Alan Johnson, Inmate-Staff Relationships: Efforts Under Way to End
Illegal Sex, Prisons Chief Says, Columbus Dispatch, March 18, 2004.
Ohio prisons have taken serious steps to curtail illegal sex between
inmates and staff members at the Ohio Reformatory for Women, prisons chief
Reginald A. Wilkinson told a legislative committee yesterday.
Many of the allegations of sexual abuse of female inmates reported by Stop
Prisoner Rape, a Los Angeles advocacy group, are "based on inaccurate and
misleading information,'' Wilkinson said to the Correctional Institution
"Overall, the majority of allegations . . . either do not appear to have
taken place, or if verified, were thoroughly investigated,'' he said.
Lara Stemple, executive director of the group, fired back.
"I strongly disagree that these allegations are fabricated,'' Stemple
said, calling Wilkinson's comments "disappointing and disingenuous.''
"Director Wilkinson seems to be a professional who is actively working
against taking this problem seriously,'' Stemple said.
She took particular issue with Wilkinson's comment that either prison or
State Highway Patrol investigators looked into most allegations raised by
"It simply isn't true,'' she said. "We changed the women's names to
protect their identity. Only we know who they are.''
The California group, in a report released in December, said illegal
sexual activity is common at the women's prison, with some prison
employees exchanging cosmetics, perfume and fast food for sex. There are
1,813 women at the prison.
Women who report sexual abuse are often punished, while discipline and
prosecution of staff members are rare, the group said.
The charges prompted yesterday's meeting of the Correctional Institution
Inspection Committee, a panel of lawmakers that oversees prison conditions
Wilkinson described a 10-point plan released last week to stop sexual
The steps include formation of a security review team; a toll-free phone
line for prisoners to confidentially report assaults; more information for
inmates about sexual assaults, treatment and counseling; more training for
employees; increased tracking of employee sex offenders; and departmental
compliance with the new federal Prison Rape Elimination Act.
Wilkinson said the state's actions place Ohio "at the forefront nationally
in the effort to seriously reduce and/or eliminate sexual assaults.''
State Sen. Mark L. Mallory, D-Cincinnati, the committee chairman, said he

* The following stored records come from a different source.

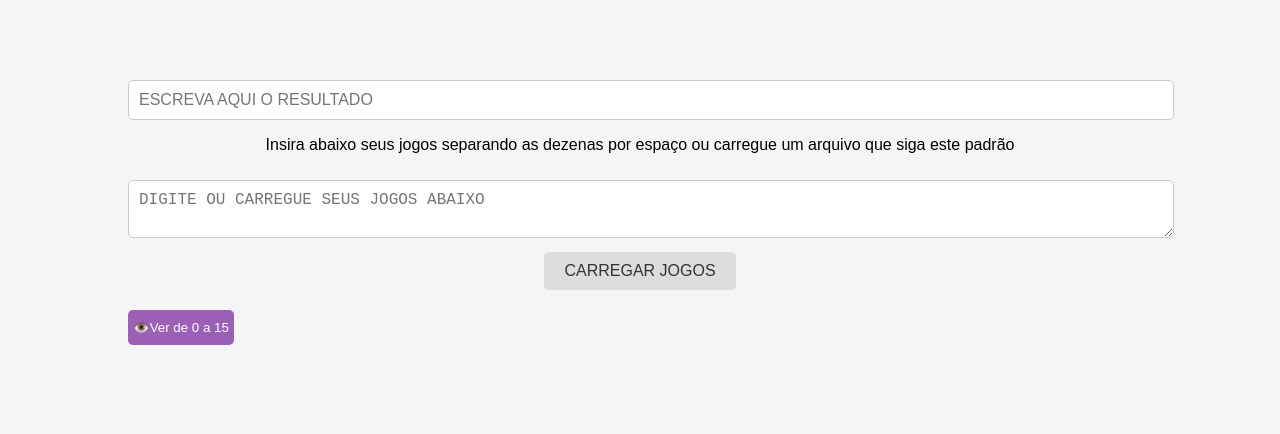
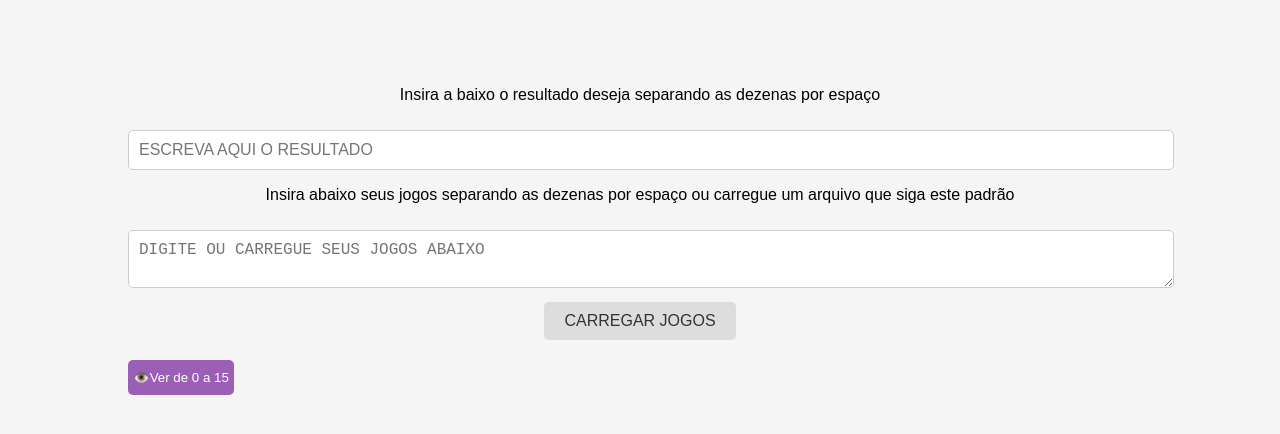
Before and after one commit to devlodi/conferidor_lotofacil, a plain HTML site: page index.html in a window 1280 px wide. Drawn offline with Linux system fonts and the light colour scheme.

Commit message:
Update index.html

```diff
--- a/index.html
+++ b/index.html
@@ -9,6 +9,7 @@
 <body>
     <div class="container">
         <div class="input-group">
+            <p>Insira a baixo o resultado deseja separando as dezenas por espaço</p>
             <input type="text" id="resultado" placeholder="ESCREVA AQUI O RESULTADO">
         </div>
         <div class="input-group">
```
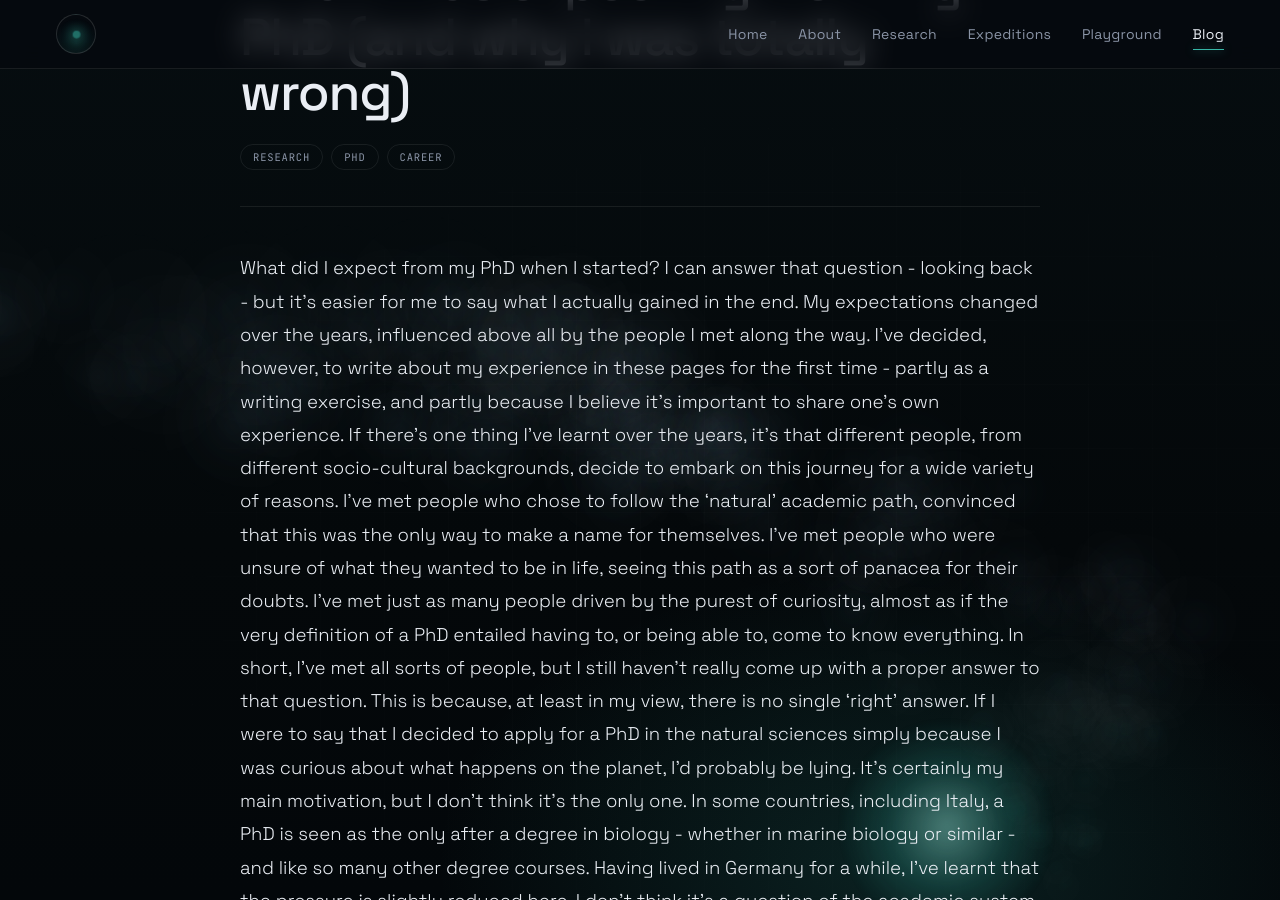
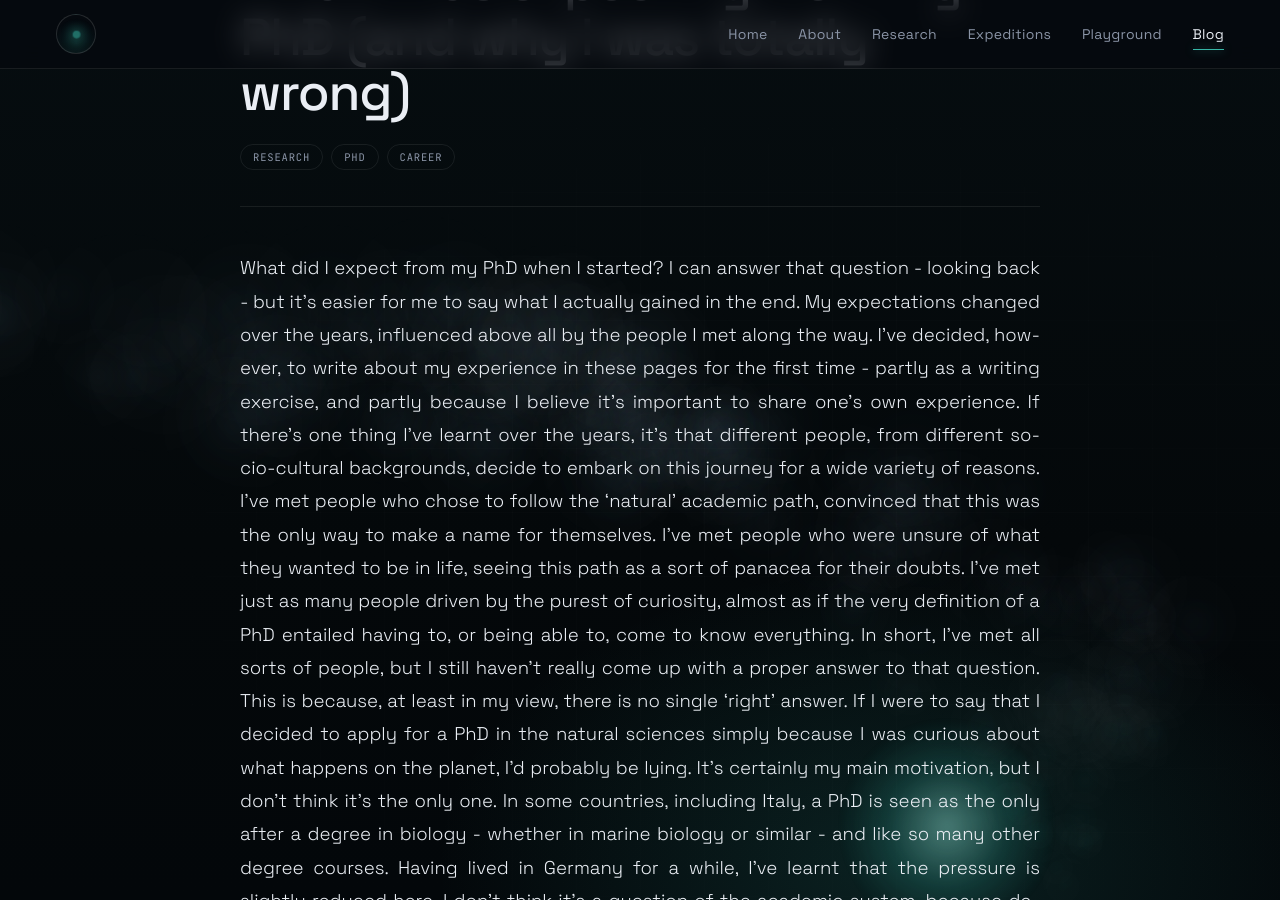
Before and after one commit to l-gallucci/l-gallucci.github.io, a Jekyll site: the page built from _posts/2026-07-31-what-i-was-expecting-from-my-phd-and-why-i-was-totally-wrong.md, in a window 1280 px wide and 900 px high, scrolled down 406 px. Built offline with Jekyll 4.4.1, drawn with Linux system fonts in a browser that asks for light colours.

Commit message:
new style justified for blogs

```diff
--- a/assets/css/post.css
+++ b/assets/css/post.css
@@ -23,7 +23,8 @@
 .post-tags .tag:hover{color:var(--accent); border-color:var(--accent-dim); background:var(--accent-wash)}
 
 /* reading column */
-.post-content{font-size:18.5px; line-height:1.8; color:var(--text); font-weight:300}
+.post-content{font-size:18.5px; line-height:1.8; color:var(--text); font-weight:300; text-align:justify; text-justify:inter-word; hyphens:auto}
+.post-content h2,.post-content h3{text-align:left}
 .post-content > *{margin-bottom:1.5em}
 .post-content > *:last-child{margin-bottom:0}
 .post-content h2{font-size:26px; font-weight:600; line-height:1.2; letter-spacing:-.01em; color:var(--text); margin-top:2.2em; margin-bottom:.7em}
```
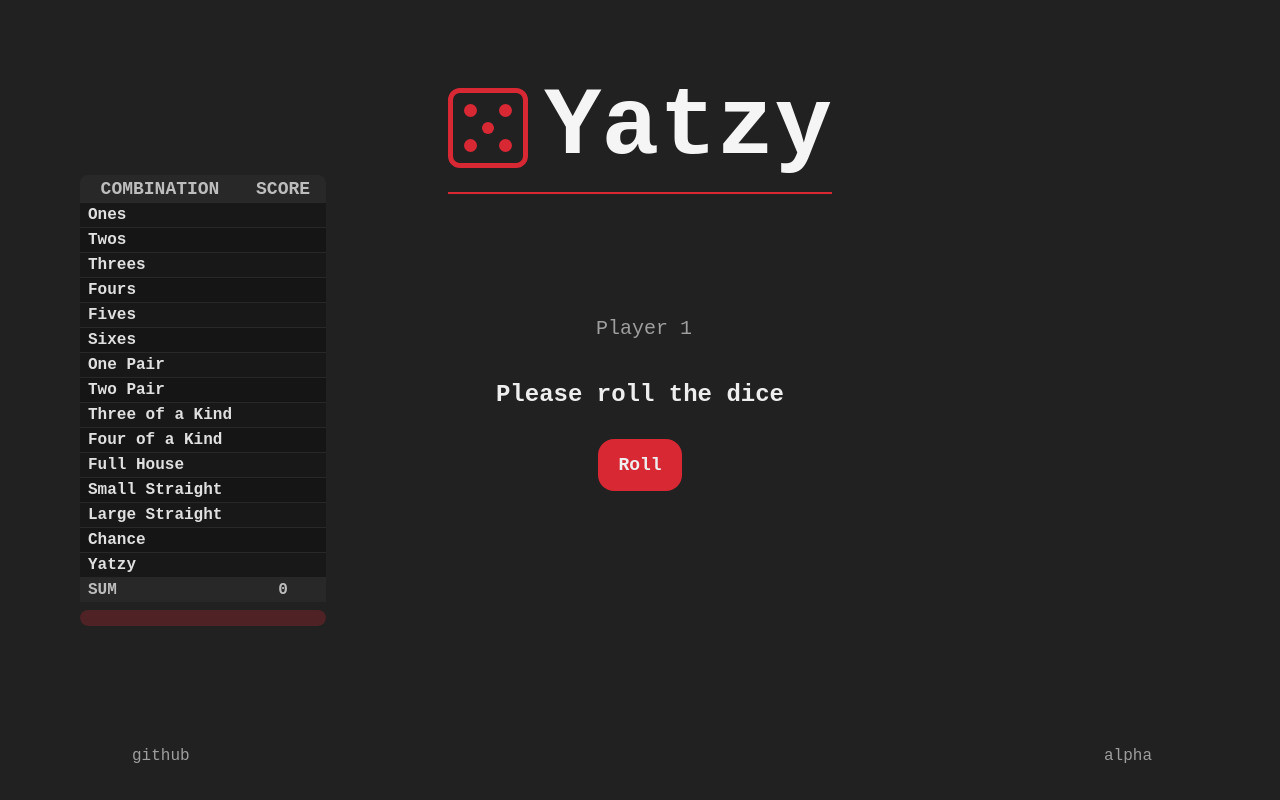
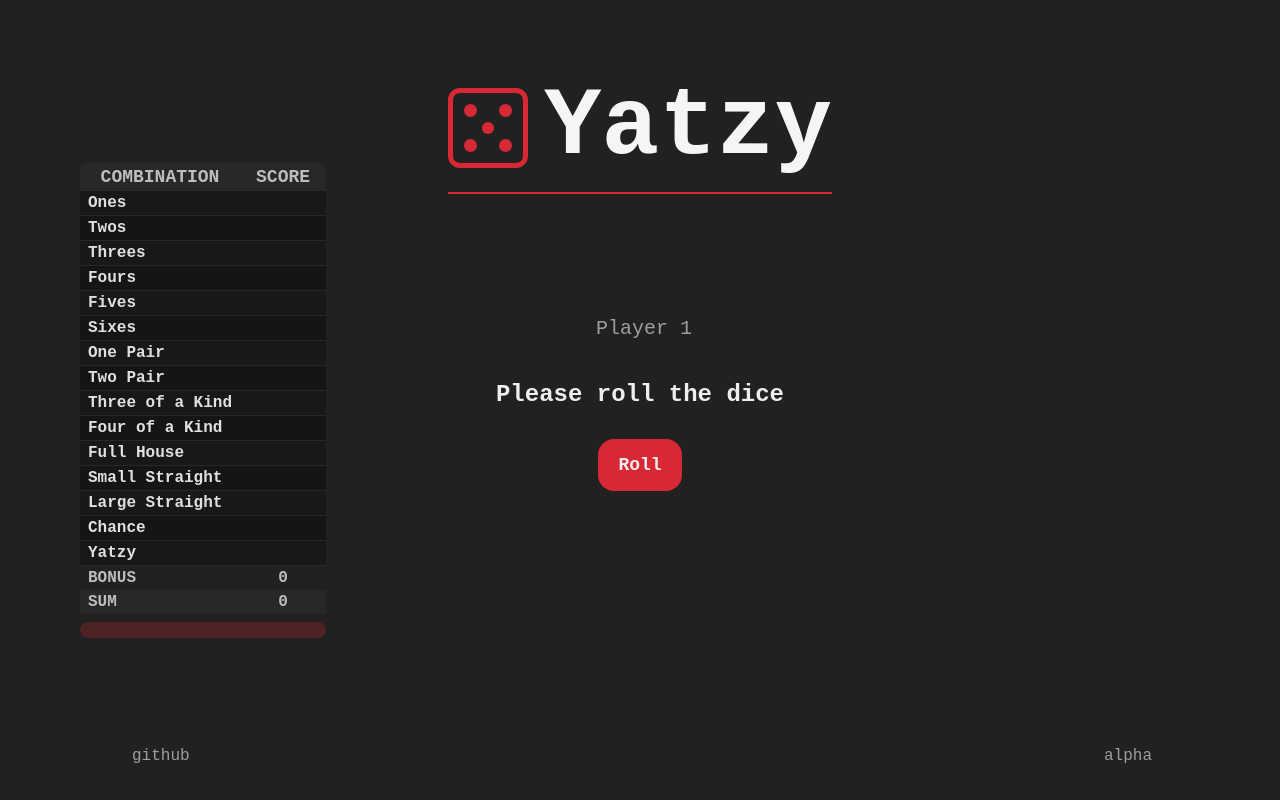
Before and after one commit to Dou2ble/Yatzy, a React (Vite) app: page / in a window 1280 px wide. Both pictures are taken after a click on the button "Start". Built offline with nearby package versions, Linux system fonts and the light colour scheme; a web font is replaced by a local one; what @iconify/tailwind4 would draw is missing.

Commit message:
added support for bonus score and game ending

```diff
--- a/src/CombinationTable.tsx
+++ b/src/CombinationTable.tsx
@@ -1,6 +1,6 @@
 import { combinations } from "./combinations";
 import type { Combination } from "./combinations";
-import { playerTotalScore, type Player } from "./player";
+import { playerBonusScore, playerTotalScore, type Player } from "./player";
 import type { DiceData } from "./Dice";
 import { useMemo, useState } from "react";
 import Button from "./Button";
@@ -79,7 +79,11 @@ export default function CombinationTable(props: {
           ))}
         </tbody>
         <tfoot>
-          <tr className={`bg-gray-700 text-gray-400 uppercase font-bold`}>
+	        <tr className="bg-gray-800 text-gray-400 uppercase font-bold">
+            <th className="px-2 text-left">Bonus</th>
+            <td className="px-2">{playerBonusScore(props.player)}</td>
+          </tr>
+          <tr className="bg-gray-700 text-gray-400 uppercase font-bold">
             <th className="px-2 text-left">Sum</th>
             <td className="px-2">{playerTotalScore(props.player)}</td>
           </tr>
--- a/src/Game.tsx
+++ b/src/Game.tsx
@@ -6,7 +6,7 @@ import { useEffect, useMemo, useState } from "react";
 import Modal from "./Modal";
 import _ from "lodash";
 import CheatMenu from "./CheatMenu";
-import { Player } from "./player";
+import { Player, playerTotalScore } from "./player";
 import Header from "./Header";
 import { combinations } from "./combinations";
 
@@ -28,6 +28,24 @@ export default function Game(props: {players: Player[], changePlayers: (players:
 		}
 
 		return true;
+  }, [props.players])
+
+  const winners: {names: string[], score: number} = useMemo(() => {
+		let bestPlayers: string[] = [];
+		let bestScore = -1;
+
+		props.players.forEach((player) => {
+			const score = playerTotalScore(player)
+
+			if (score == bestScore) {
+				bestPlayers.push(player.name)
+			} else if (score > bestScore) {
+				bestPlayers = [player.name]
+				bestScore = score
+			}
+		})
+
+		return {names: bestPlayers, score: bestScore}
   }, [props.players])
 
   function randomDiceValue(): number {
@@ -114,6 +132,16 @@ export default function Game(props: {players: Player[], changePlayers: (players:
         />
       </Modal>
 
+      <Modal
+      	title="Game Has Ended"
+       	onClose={() => {
+        location.reload()
+        }}
+        isOpen={isGameEnded}
+      >
+				<div>The {winners.names.length > 1 ? "winners are" : "winner is"} {winners.names.join(" and ")} with a score of {winners.score} points!</div>
+      </Modal>
+
       <Header barWidth={`${(100 / 3) * rolls}%`} />
 
       <aside className="lg:absolute lg:left-20 lg:h-lvh lg:flex lg:flex-col lg:justify-center lg:items-center pb-8 pt-3 lg:pb-0 lg:pt-0">
--- a/src/player.ts
+++ b/src/player.ts
@@ -3,6 +3,24 @@ export interface Player {
   combinationScoreboard: {
     [key: string]: number;
   };
+}
+
+export function playerBonusScore(player: Player): number {
+  let higherSectionResult = 0;
+
+  Object.entries(player.combinationScoreboard).forEach(([name, score]) => {
+  	if (["Ones", "Twos", "Threes", "Fours", "Fives", "Sixes"].includes(name)) {
+		  console.log(name)
+   	  higherSectionResult += score;
+	  }
+  });
+
+  // source: https://en.wikipedia.org/wiki/Yatzy
+  if (higherSectionResult >= 36) {
+		return 50;
+  } else {
+		return 0;
+  }
 }
 
 export function playerTotalScore(player: Player): number {
@@ -11,6 +29,8 @@ export function playerTotalScore(player: Player): number {
   Object.values(player.combinationScoreboard).forEach((score) => {
     result += score;
   });
+
+  result += playerBonusScore(player)
 
   return result;
 }
```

takes Wilkinson "at his word when he says they have looked into matters
and they are serious about reducing or eliminating the problem.''
"Certainly, the department does not want the liability that comes from
However, Mallory said he plans to discuss the possibility of a third-party
review of the situation.
Mallory's committee is expected to make recommendations in June.
Typically, employee offenders are transferred or let go quietly, the
California group reported.
Under Ohio law, sexual contact between prison employees and inmates is a
felony punishable by one to five years in prison.
Last year, the state investigated 14 alleged sexual relationships between
inmates and staff members at the prison near Marysville.
Twelve cases were closed as unfounded, while two remain open.
Systemwide, 41 employees were fired or resigned because of unauthorized
relationships with inmates. Of those, eight involved sexual relationships.